Falls are one of the most common outdoor injuries, and our arms and legs usually take the brunt of the damage. And since there’s a distinct shortage of X-ray machines in the wilderness, we won’t always be able to tell just how bad the injury might be. That’s why knowing how to splint is a great skill. Splinting restricts movement in an injured limb, preventing additional pain and limiting further damage to the area.
Splints don’t have to be fancy, they just need to provide padding to the area and restrict movement. You’ll typically go to the next joint up (toward the torso). For example, if you suspect a broken wrist, splint up to the elbow. Use clothing and sleeping pads to create padding, and tie or tape sticks around the padding to provide rigidity. Make sure you don’t bind the limb so tightly that circulation is reduced, and get yourself or your friend to definitive medical care. If you plan to add splinting supplies to your kit, SAM splints are amazingly effective and light enough to carry anywhere. Couple these with some flexible bandages and you’re in business.
One of the most overlooked aspects of first aid is ensuring your supplies and gear are organized and accessible. If your tourniquet is at the bottom of your first aid kit, and that’s buried at the bottom of your backpack, you may not be able to reach it before you lose consciousness.
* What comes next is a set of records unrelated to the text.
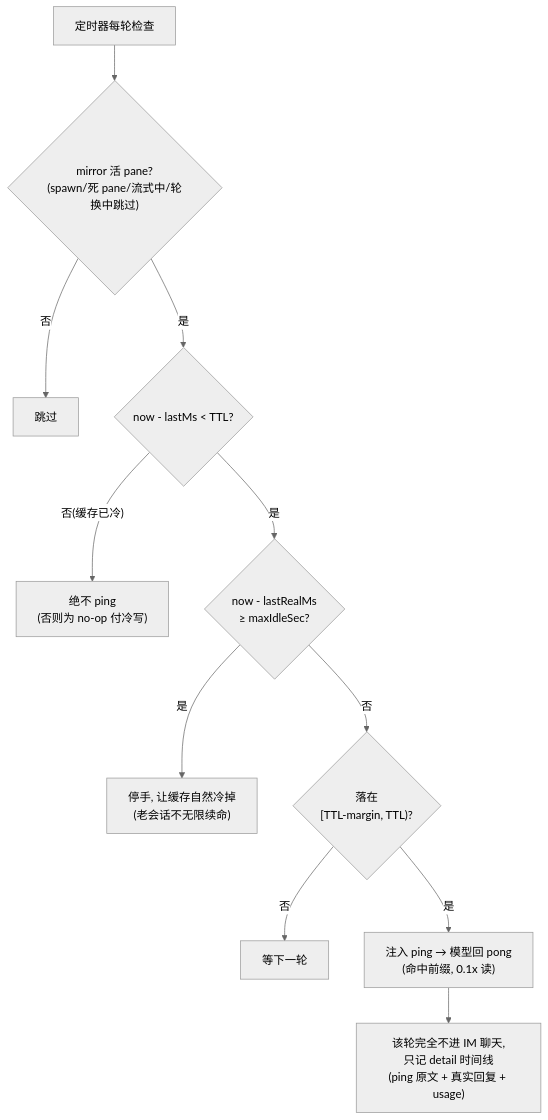
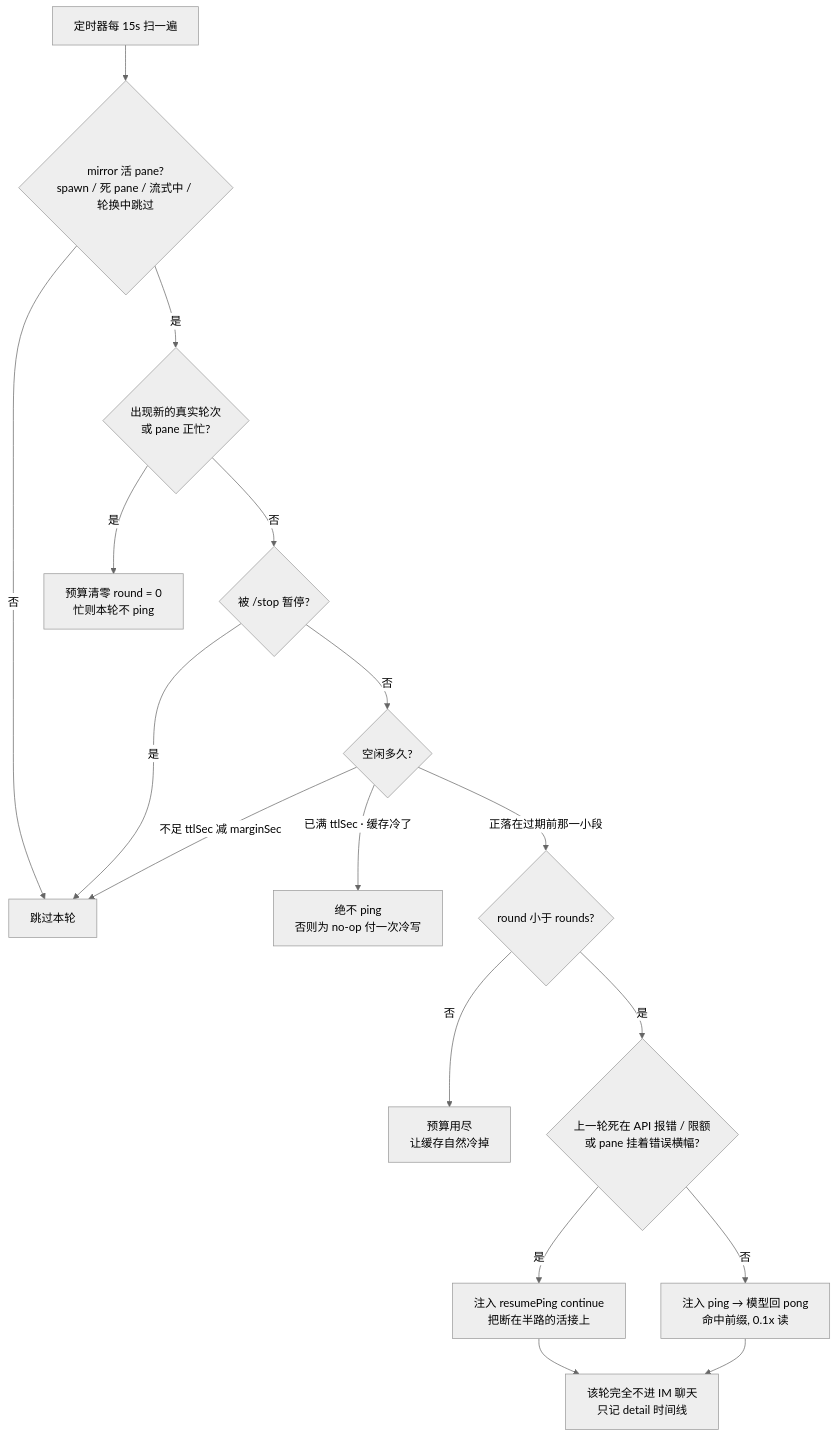
The ninth of 10 diagrams in 技术说明.md (guxi11/wezard), drawn with Mermaid (neutral theme) before and after one commit. The commit also changed other lines of this file and 2 other files, not shown here.

First line of the commit message:
docs: 对外文档补图, 并修正 5 处与代码不符的说法

````diff
--- a/技术说明.md
+++ b/技术说明.md
@@ -194,13 +242,19 @@
 ```mermaid
 flowchart TD
-    tick["定时器每轮检查"] --> gate{"mirror 活 pane?<br/>(spawn/死 pane/流式中/轮换中跳过)"}
-    gate -- 否 --> skip["跳过"]
-    gate -- 是 --> warm{"now - lastMs < TTL?"}
-    warm -- "否(缓存已冷)" --> skip2["绝不 ping<br/>(否则为 no-op 付冷写)"]
-    warm -- 是 --> idle{"now - lastRealMs<br/>≥ maxIdleSec?"}
-    idle -- 是 --> stop["停手, 让缓存自然冷掉<br/>(老会话不无限续命)"]
-    idle -- 否 --> window{"落在<br/>[TTL-margin, TTL)?"}
-    window -- 否 --> wait["等下一轮"]
-    window -- 是 --> ping["注入 ping → 模型回 pong<br/>(命中前缀, 0.1x 读)"]
-    ping --> quiet["该轮完全不进 IM 聊天,<br/>只记 detail 时间线<br/>(ping 原文 + 真实回复 + usage)"]
+    tick["定时器每 15s 扫一遍"] --> gate{"mirror 活 pane?<br/>spawn / 死 pane / 流式中 / 轮换中跳过"}
+    gate -- 否 --> skip["跳过本轮"]
+    gate -- 是 --> real{"出现新的真实轮次<br/>或 pane 正忙?"}
+    real -- 是 --> reset["预算清零 round = 0<br/>忙则本轮不 ping"]
+    real -- 否 --> paused{"被 /stop 暂停?"}
+    paused -- 是 --> skip
+    paused -- 否 --> warm{"空闲多久?"}
+    warm -- "不足 ttlSec 减 marginSec" --> skip
+    warm -- "已满 ttlSec · 缓存冷了" --> cold["绝不 ping<br/>否则为 no-op 付一次冷写"]
+    warm -- "正落在过期前那一小段" --> budget{"round 小于 rounds?"}
+    budget -- 否 --> stop["预算用尽<br/>让缓存自然冷掉"]
+    budget -- 是 --> stall{"上一轮死在 API 报错 / 限额<br/>或 pane 挂着错误横幅?"}
+    stall -- 是 --> resume["注入 resumePing continue<br/>把断在半路的活接上"]
+    stall -- 否 --> ping["注入 ping → 模型回 pong<br/>命中前缀, 0.1x 读"]
+    resume --> quiet
+    ping --> quiet["该轮完全不进 IM 聊天<br/>只记 detail 时间线"]
 ```
````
Your medical kit should be well organized, with your most urgent gear right on top. And you’ll be better served if you have some kind of gear every place you go. Consider your average campout: The first thing you might do when you get to a new camp is to drop your pack, set up a shelter, start a fire, and then head to the creek for water. Maybe that creek is a half-mile downhill, and maybe that’s where slip on a mossy stone and slice your arm open on a bit of broken glass (this exact situation happened to one of my best friends). Now you’re bleeding quickly and you’re still a half-mile away from your medical supplies. There are plenty of ways to carry a tourniquet, some combat gauze, an Israeli bandage, and a space blanket, including in your jacket pockets, an ankle strap pouch, and/or a belt pouches.
No matter how you carry it, just make sure to bring it along wherever you go. Carrying some kind of modular first-aid kit could mean the difference between life and death.
This isn’t exactly a medical skill, but it’s such an important facet of dealing with a backcountry medical emergency that we have to include it in our list. Let’s say your outdoor skills group has a member with an injury so serious that they’re immobile. Some of the group members elect to stay with their patient, and some choose to go for help.
Those who leave the site to find help will need to be able to lead first responders back to their injured friend. There are different ways to accomplish this, depending on your gear and your exact situation. With a GPS device (or if you’re good with maps and have a local topo map), you’ll be able to give the latitude and longitude of the location where your friend is injured and waiting.
Without any coordinates, you could blaze a trail and create markings as you go out, which will give you and the rescuers some guidance back along your route. Take advantage of any major landmarks too. For example, the people you left behind could set up a base camp at an easy-to-find locale (like a fork in the river). Do your best to create a route and a camp location that first responders can find, even in the dark or during bad weather.